**PROBLEM REQUIREMENTS:** Every line that contains "shown" must be located and copied from the data.
========================
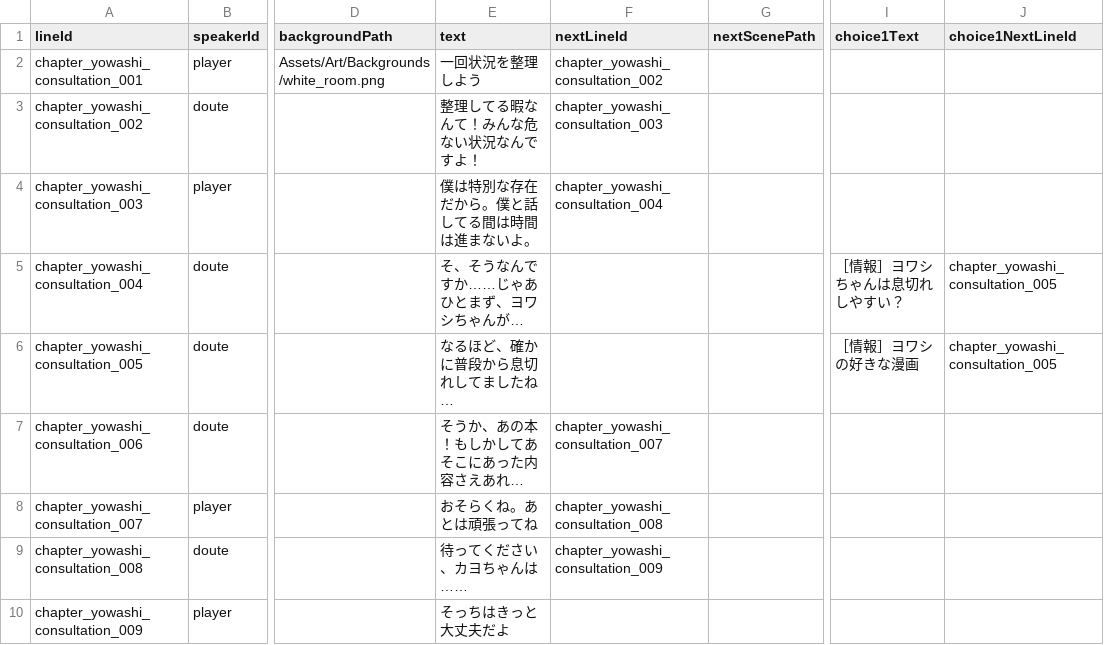
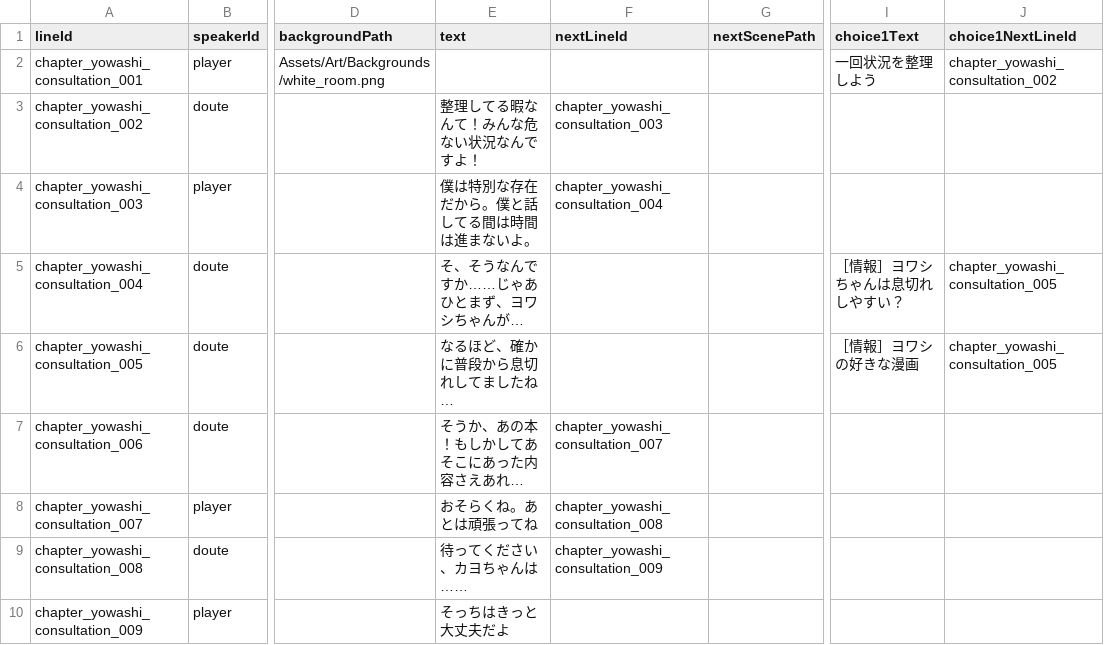
Before and after one commit to takugen31/SousakuTeam8, a CSV file: Assets/Dialogue/CSV/Chapter_Yowashi_Consultation.csv, drawn as a sheet; only a part is shown, gaps mark what is left out; long unchanged cells end in …; the diff names each change by its address in the sheet, - before the commit and + after, or states it on an @@ line.

Commit message:
一回状況を整理しよう←を選択肢に

```diff
--- a/Assets/Dialogue/CSV/Chapter_Yowashi_Consultation.csv
+++ b/Assets/Dialogue/CSV/Chapter_Yowashi_Consultation.csv
-E2 (text): 一回状況を整理しよう
+E2 (text): (empty)
-F2 (nextLineId): chapter_yowashi_consultation_002
+F2 (nextLineId): (empty)
-I2 (choice1Text): (empty)
+I2 (choice1Text): 一回状況を整理しよう
-J2 (choice1NextLineId): (empty)
+J2 (choice1NextLineId): chapter_yowashi_consultation_002
```
Also changed, not shown: 3 other files.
========================
**ANSWER FOR THE TASK:**
Before and after one commit to takugen31/SousakuTeam8, a CSV file: Assets/Dialogue/CSV/Chapter_Yowashi_Consultation.csv, drawn as a sheet; only a part is shown, gaps mark what is left out; long unchanged cells end in …; the diff names each change by its address in the sheet, - before the commit and + after, or states it on an @@ line.
Also changed, not shown: 3 other files.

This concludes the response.